Common Sounding, a site-specific installation in downtown Amherst, MA, creates space for both making music and building community. This project uses the trees of a town park to support a light framework from which are suspended a series of 42 tuned steel tube chimes. The chimes are activated by human engagement and involve both active participants and passers-by in their sound and motion.
Situated parallel to the sidewalk, the occupiable musical instrument operates on multiple scales. An individual can enjoy the piece alone, or perform with or for a group by using simple mallets to hit the chimes.
Central to much of my work, and to this project is a question: How can art and design be used to illuminate issues of place and community identity? This site is a literal crossroads of university students, town residents, and visitors. Whether on foot, on a bicycle, or in a car, hundreds pass this location on a daily basis, but few partake in the green space of the park and fewer still use the park as an opportunity to connect with one another. Common Sounding creates both a physical and a sonic space for interaction among young and old, resident and student, and with the landscape, creating a common sound and joy.

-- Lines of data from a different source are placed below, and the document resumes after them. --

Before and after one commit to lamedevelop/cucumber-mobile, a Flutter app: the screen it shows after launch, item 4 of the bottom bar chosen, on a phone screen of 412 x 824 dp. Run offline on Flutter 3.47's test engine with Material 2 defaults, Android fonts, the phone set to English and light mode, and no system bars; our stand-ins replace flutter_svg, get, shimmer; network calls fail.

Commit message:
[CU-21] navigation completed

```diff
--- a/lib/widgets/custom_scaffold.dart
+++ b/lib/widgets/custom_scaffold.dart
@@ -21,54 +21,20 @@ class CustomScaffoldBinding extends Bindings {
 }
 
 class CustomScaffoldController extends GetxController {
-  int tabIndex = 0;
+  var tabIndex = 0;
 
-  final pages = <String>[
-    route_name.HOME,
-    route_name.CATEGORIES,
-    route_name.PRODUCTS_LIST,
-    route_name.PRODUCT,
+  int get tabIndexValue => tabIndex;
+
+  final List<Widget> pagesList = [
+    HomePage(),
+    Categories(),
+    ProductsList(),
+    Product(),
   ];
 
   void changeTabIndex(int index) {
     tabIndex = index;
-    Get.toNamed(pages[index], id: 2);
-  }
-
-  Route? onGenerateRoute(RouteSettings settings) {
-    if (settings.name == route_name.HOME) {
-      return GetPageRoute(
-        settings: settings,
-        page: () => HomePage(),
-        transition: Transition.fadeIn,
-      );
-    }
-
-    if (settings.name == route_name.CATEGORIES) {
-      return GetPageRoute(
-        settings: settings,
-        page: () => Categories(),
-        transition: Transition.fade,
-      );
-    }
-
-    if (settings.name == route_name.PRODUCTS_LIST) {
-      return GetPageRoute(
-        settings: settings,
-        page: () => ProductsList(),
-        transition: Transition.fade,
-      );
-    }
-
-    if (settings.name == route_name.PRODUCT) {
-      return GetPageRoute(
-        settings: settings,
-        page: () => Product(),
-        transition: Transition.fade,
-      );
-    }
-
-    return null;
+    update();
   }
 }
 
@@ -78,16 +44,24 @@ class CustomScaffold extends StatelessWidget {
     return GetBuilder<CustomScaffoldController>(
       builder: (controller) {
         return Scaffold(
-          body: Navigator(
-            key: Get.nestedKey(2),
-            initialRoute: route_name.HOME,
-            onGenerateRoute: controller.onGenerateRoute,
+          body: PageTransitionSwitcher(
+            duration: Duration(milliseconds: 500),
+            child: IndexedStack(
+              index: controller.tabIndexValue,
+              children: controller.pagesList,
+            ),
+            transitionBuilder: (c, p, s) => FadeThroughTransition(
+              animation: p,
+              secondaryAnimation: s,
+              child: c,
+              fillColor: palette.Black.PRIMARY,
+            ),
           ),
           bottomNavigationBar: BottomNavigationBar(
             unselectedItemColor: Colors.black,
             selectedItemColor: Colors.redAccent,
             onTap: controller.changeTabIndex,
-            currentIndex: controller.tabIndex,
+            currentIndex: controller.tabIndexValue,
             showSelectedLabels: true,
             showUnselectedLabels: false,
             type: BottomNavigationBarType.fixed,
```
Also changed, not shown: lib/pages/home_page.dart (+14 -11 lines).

Common Sounding is one of 13 projects chosen for Crosstown Contemporary Art (XTCA) Exhibition, curated by the University of Massachusetts Amherst Contemporary Art Museum. This exhibit brought public art to the UMass campus and downtown from June to November 2018.